EXERCISE INSTRUCTIONS:
Write the data below out exactly as it stands. Do not include the pictures.

(Stored entries)
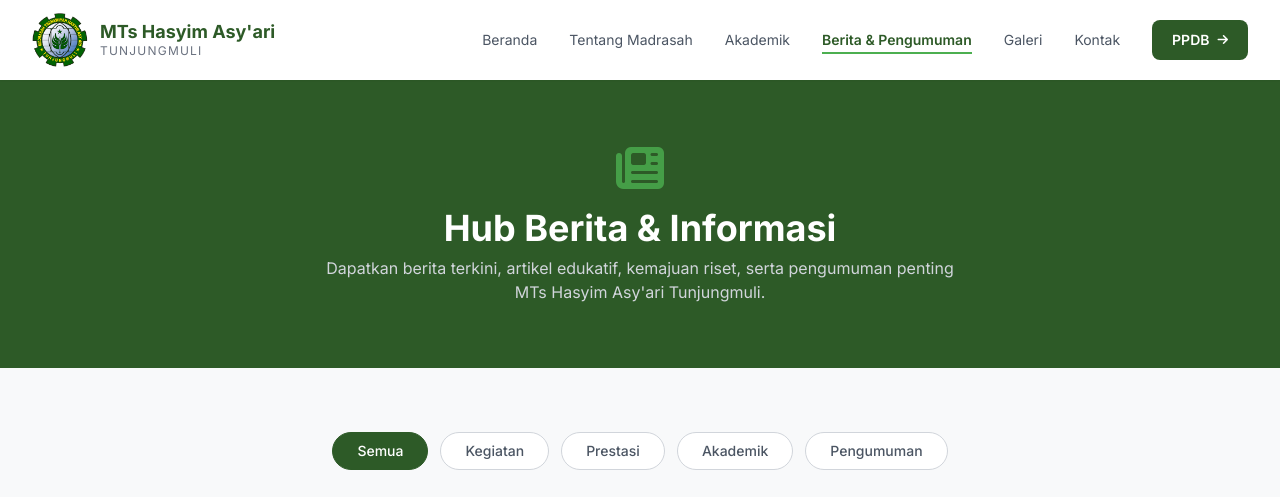
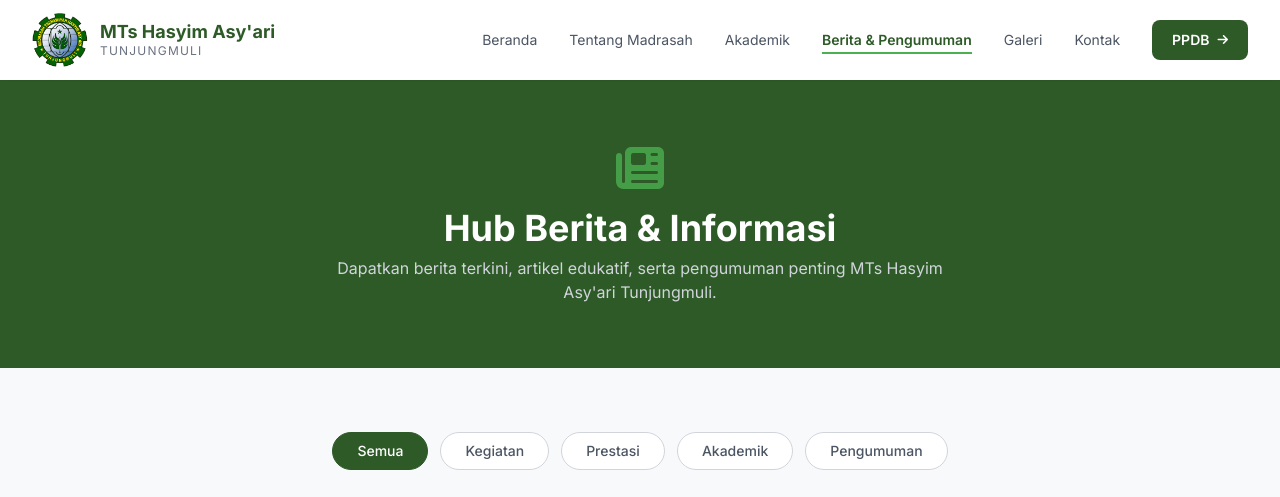
Before and after one commit to BintangSugihHartowo/Redesign-Web-MTs-Hasyim-Asy-ari, a plain HTML site: page index.html in a window 1280 px wide. Both pictures are taken after a click on the button "Buka Semua Berita". Shown: the top 497 px of the page. Drawn offline with nearby package versions, Linux system fonts and the light colour scheme.

Commit message:
jarak jarak

```diff
--- a/index.html
+++ b/index.html
@@ -705,7 +705,7 @@
             <div class="bg-deep-forest py-16 text-center text-white relative">
                 <i class="fas fa-newspaper text-5xl mb-4 text-fresh-green opacity-80"></i>
                 <h1 class="text-4xl font-bold mb-2">Hub Berita & Informasi</h1>
-                <p class="text-gray-300 max-w-2xl mx-auto px-4">Dapatkan berita terkini, artikel edukatif, kemajuan riset, serta pengumuman penting MTs Hasyim Asy'ari Tunjungmuli.</p>
+                <p class="text-gray-300 max-w-2xl mx-auto px-4">Dapatkan berita terkini, artikel edukatif, serta pengumuman penting MTs Hasyim Asy'ari Tunjungmuli.</p>
             </div>
 
             <div class="max-w-7xl mx-auto px-4 py-16">
```
Also changed, not shown: assets/img/Foto Fauzan Fahmi, A.Md..jpeg (deleted).
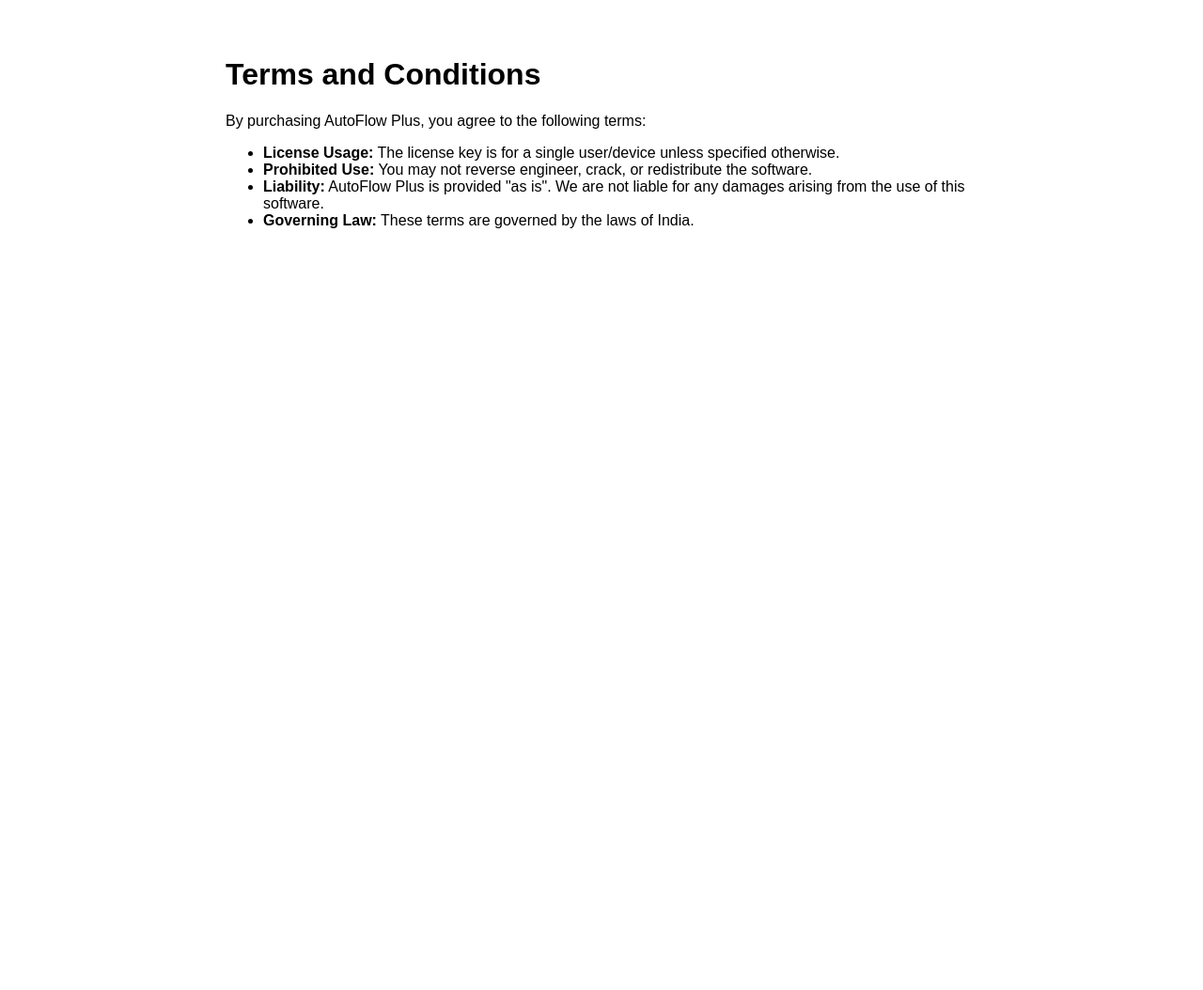
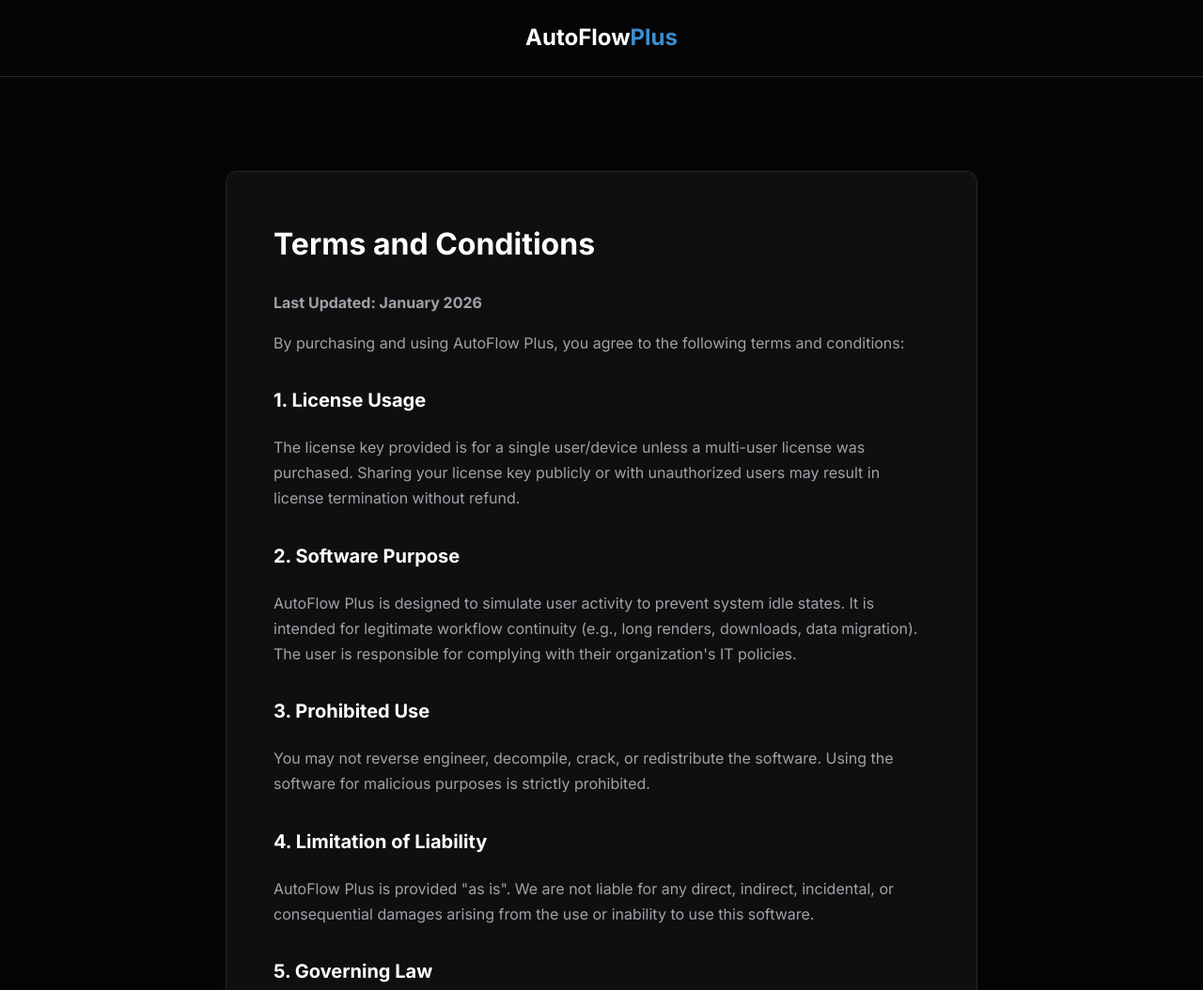
Before and after one commit to cjain04871310/autoflow-server, a website: page terms.html in a window 1280 px wide. Shown: the top 1054 px of the page at 94% size. Before the commit the page ends 800 px from the top, so only its background shows below. Drawn offline with Linux system fonts and the light colour scheme.

Commit message:
terms.html

```diff
--- a/terms.html
+++ b/terms.html
@@ -1,14 +1,50 @@
 <!DOCTYPE html>
-<html>
-<head><title>Terms and Conditions</title></head>
-<body style="font-family: sans-serif; padding: 40px; max-width: 800px; margin: 0 auto;">
-    <h1>Terms and Conditions</h1>
-    <p>By purchasing AutoFlow Plus, you agree to the following terms:</p>
-    <ul>
-        <li><strong>License Usage:</strong> The license key is for a single user/device unless specified otherwise.</li>
-        <li><strong>Prohibited Use:</strong> You may not reverse engineer, crack, or redistribute the software.</li>
-        <li><strong>Liability:</strong> AutoFlow Plus is provided "as is". We are not liable for any damages arising from the use of this software.</li>
-        <li><strong>Governing Law:</strong> These terms are governed by the laws of India.</li>
-    </ul>
+<html lang="en">
+<head>
+    <meta charset="UTF-8">
+    <meta name="viewport" content="width=device-width, initial-scale=1.0">
+    <title>Terms of Service - AutoFlow Plus</title>
+    <link href="https://fonts.googleapis.com/css2?family=Inter:wght@300;400;500;600;700&display=swap" rel="stylesheet">
+    <style>
+        :root { --bg-body: #050505; --bg-card: #0f0f0f; --accent: #3B8ED0; --text-main: #ffffff; --text-muted: #a1a1aa; --border: #27272a; }
+        body { font-family: 'Inter', sans-serif; background-color: var(--bg-body); color: var(--text-main); line-height: 1.7; margin: 0; padding: 0; }
+        .container { max-width: 800px; margin: 0 auto; padding: 40px 20px; }
+        nav { padding: 20px 0; border-bottom: 1px solid var(--border); margin-bottom: 60px; text-align: center; }
+        .logo { font-size: 24px; font-weight: 800; color: white; text-decoration: none; }
+        .logo span { color: var(--accent); }
+        .card { background: var(--bg-card); border: 1px solid var(--border); padding: 50px; border-radius: 12px; }
+        h1 { margin-top: 0; font-size: 32px; }
+        h3 { color: var(--text-main); margin-top: 30px; font-size: 20px; }
+        p, li { color: var(--text-muted); }
+        ul { padding-left: 20px; }
+        li { margin-bottom: 10px; }
+        footer { margin-top: 60px; text-align: center; color: var(--text-muted); font-size: 13px; padding-bottom: 40px; }
+    </style>
+</head>
+<body>
+    <nav><a href="index.html" class="logo">AutoFlow<span>Plus</span></a></nav>
+    <div class="container">
+        <div class="card">
+            <h1>Terms and Conditions</h1>
+            <p><strong>Last Updated: January 2026</strong></p>
+            <p>By purchasing and using AutoFlow Plus, you agree to the following terms and conditions:</p>
+
+            <h3>1. License Usage</h3>
+            <p>The license key provided is for a single user/device unless a multi-user license was purchased. Sharing your license key publicly or with unauthorized users may result in license termination without refund.</p>
+
+            <h3>2. Software Purpose</h3>
+            <p>AutoFlow Plus is designed to simulate user activity to prevent system idle states. It is intended for legitimate workflow continuity (e.g., long renders, downloads, data migration). The user is responsible for complying with their organization's IT policies.</p>
+
+            <h3>3. Prohibited Use</h3>
+            <p>You may not reverse engineer, decompile, crack, or redistribute the software. Using the software for malicious purposes is strictly prohibited.</p>
+
+            <h3>4. Limitation of Liability</h3>
+            <p>AutoFlow Plus is provided "as is". We are not liable for any direct, indirect, incidental, or consequential damages arising from the use or inability to use this software.</p>
+
+            <h3>5. Governing Law</h3>
+            <p>These terms shall be governed by and construed in accordance with the laws of India.</p>
+        </div>
+    </div>
+    <footer>&copy; 2026 AutoFlow Plus. All rights reserved.</footer>
 </body>
 </html>
```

RESPONSE:
Before and after one commit to BintangSugihHartowo/Redesign-Web-MTs-Hasyim-Asy-ari, a plain HTML site: page index.html in a window 1280 px wide. Both pictures are taken after a click on the button "Buka Semua Berita". Shown: the top 497 px of the page. Drawn offline with nearby package versions, Linux system fonts and the light colour scheme.

Commit message:
jarak jarak

```diff
--- a/index.html
+++ b/index.html
@@ -705,7 +705,7 @@
             <div class="bg-deep-forest py-16 text-center text-white relative">
                 <i class="fas fa-newspaper text-5xl mb-4 text-fresh-green opacity-80"></i>
                 <h1 class="text-4xl font-bold mb-2">Hub Berita & Informasi</h1>
-                <p class="text-gray-300 max-w-2xl mx-auto px-4">Dapatkan berita terkini, artikel edukatif, kemajuan riset, serta pengumuman penting MTs Hasyim Asy'ari Tunjungmuli.</p>
+                <p class="text-gray-300 max-w-2xl mx-auto px-4">Dapatkan berita terkini, artikel edukatif, serta pengumuman penting MTs Hasyim Asy'ari Tunjungmuli.</p>
             </div>
 
             <div class="max-w-7xl mx-auto px-4 py-16">
```
Also changed, not shown: assets/img/Foto Fauzan Fahmi, A.Md..jpeg (deleted).
Before and after one commit to cjain04871310/autoflow-server, a website: page terms.html in a window 1280 px wide. Shown: the top 1054 px of the page at 94% size. Before the commit the page ends 800 px from the top, so only its background shows below. Drawn offline with Linux system fonts and the light colour scheme.

Commit message:
terms.html

```diff
--- a/terms.html
+++ b/terms.html
@@ -1,14 +1,50 @@
 <!DOCTYPE html>
-<html>
-<head><title>Terms and Conditions</title></head>
-<body style="font-family: sans-serif; padding: 40px; max-width: 800px; margin: 0 auto;">
-    <h1>Terms and Conditions</h1>
-    <p>By purchasing AutoFlow Plus, you agree to the following terms:</p>
-    <ul>
-        <li><strong>License Usage:</strong> The license key is for a single user/device unless specified otherwise.</li>
-        <li><strong>Prohibited Use:</strong> You may not reverse engineer, crack, or redistribute the software.</li>
-        <li><strong>Liability:</strong> AutoFlow Plus is provided "as is". We are not liable for any damages arising from the use of this software.</li>
-        <li><strong>Governing Law:</strong> These terms are governed by the laws of India.</li>
-    </ul>
+<html lang="en">
+<head>
+    <meta charset="UTF-8">
+    <meta name="viewport" content="width=device-width, initial-scale=1.0">
+    <title>Terms of Service - AutoFlow Plus</title>
+    <link href="https://fonts.googleapis.com/css2?family=Inter:wght@300;400;500;600;700&display=swap" rel="stylesheet">
+    <style>
+        :root { --bg-body: #050505; --bg-card: #0f0f0f; --accent: #3B8ED0; --text-main: #ffffff; --text-muted: #a1a1aa; --border: #27272a; }
+        body { font-family: 'Inter', sans-serif; background-color: var(--bg-body); color: var(--text-main); line-height: 1.7; margin: 0; padding: 0; }
+        .container { max-width: 800px; margin: 0 auto; padding: 40px 20px; }
+        nav { padding: 20px 0; border-bottom: 1px solid var(--border); margin-bottom: 60px; text-align: center; }
+        .logo { font-size: 24px; font-weight: 800; color: white; text-decoration: none; }
+        .logo span { color: var(--accent); }
+        .card { background: var(--bg-card); border: 1px solid var(--border); padding: 50px; border-radius: 12px; }
+        h1 { margin-top: 0; font-size: 32px; }
+        h3 { color: var(--text-main); margin-top: 30px; font-size: 20px; }
+        p, li { color: var(--text-muted); }
+        ul { padding-left: 20px; }
+        li { margin-bottom: 10px; }
+        footer { margin-top: 60px; text-align: center; color: var(--text-muted); font-size: 13px; padding-bottom: 40px; }
+    </style>
+</head>
+<body>
+    <nav><a href="index.html" class="logo">AutoFlow<span>Plus</span></a></nav>
+    <div class="container">
+        <div class="card">
+            <h1>Terms and Conditions</h1>
+            <p><strong>Last Updated: January 2026</strong></p>
+            <p>By purchasing and using AutoFlow Plus, you agree to the following terms and conditions:</p>
+
+            <h3>1. License Usage</h3>
+            <p>The license key provided is for a single user/device unless a multi-user license was purchased. Sharing your license key publicly or with unauthorized users may result in license termination without refund.</p>
+
+            <h3>2. Software Purpose</h3>
+            <p>AutoFlow Plus is designed to simulate user activity to prevent system idle states. It is intended for legitimate workflow continuity (e.g., long renders, downloads, data migration). The user is responsible for complying with their organization's IT policies.</p>
+
+            <h3>3. Prohibited Use</h3>
+            <p>You may not reverse engineer, decompile, crack, or redistribute the software. Using the software for malicious purposes is strictly prohibited.</p>
+
+            <h3>4. Limitation of Liability</h3>
+            <p>AutoFlow Plus is provided "as is". We are not liable for any direct, indirect, incidental, or consequential damages arising from the use or inability to use this software.</p>
+
+            <h3>5. Governing Law</h3>
+            <p>These terms shall be governed by and construed in accordance with the laws of India.</p>
+        </div>
+    </div>
+    <footer>&copy; 2026 AutoFlow Plus. All rights reserved.</footer>
 </body>
 </html>
```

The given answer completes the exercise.